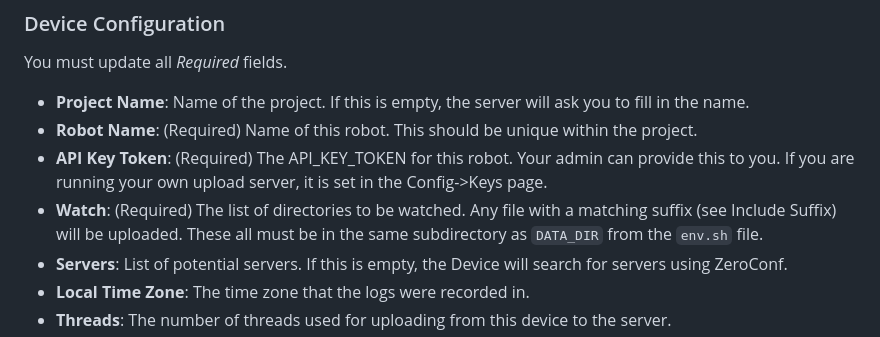
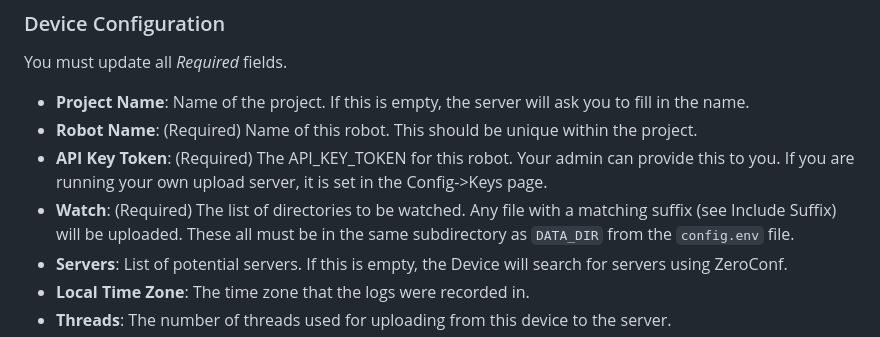
Before and after one commit to castacks/storage_tools_device, a Markdown page: README.md, the part around the change. GitHub-like rendering.

```diff
--- a/README.md
+++ b/README.md
@@ -60,7 +60,7 @@ You must update all *Required* fields.
 * **Project Name**:  Name of the project. If this is empty, the server will ask you to fill in the name.
 * **Robot Name**: (Required) Name of this robot. This should be unique within the project.
 * **API Key Token**: (Required) The API_KEY_TOKEN for this robot. Your admin can provide this to you. If you are running your own upload server, it is set in the Config->Keys page.
-* **Watch**: (Required) The list of directories to be watched.  Any file with a matching suffix (see Include Suffix) will be uploaded. These all must be in the same subdirectory as `DATA_DIR` from the `env.sh` file.
+* **Watch**: (Required) The list of directories to be watched.  Any file with a matching suffix (see Include Suffix) will be uploaded. These all must be in the same subdirectory as `DATA_DIR` from the `config.env` file.
 * **Servers**:  List of potential servers.  If this is empty, the Device will search for servers using ZeroConf.
 * **Local Time Zone**: The time zone that the logs were recorded in.
 * **Threads**: The number of threads used for uploading from this device to the server.
```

- _Task goal_
For every line of the records that has the word "suffix" in it, make a copy.

- _Answer box_
-* **Watch**: (Required) The list of directories to be watched.  Any file with a matching suffix (see Include Suffix) will be uploaded. These all must be in the same subdirectory as `DATA_DIR` from the `env.sh` file.
+* **Watch**: (Required) The list of directories to be watched.  Any file with a matching suffix (see Include Suffix) will be uploaded. These all must be in the same subdirectory as `DATA_DIR` from the `config.env` file.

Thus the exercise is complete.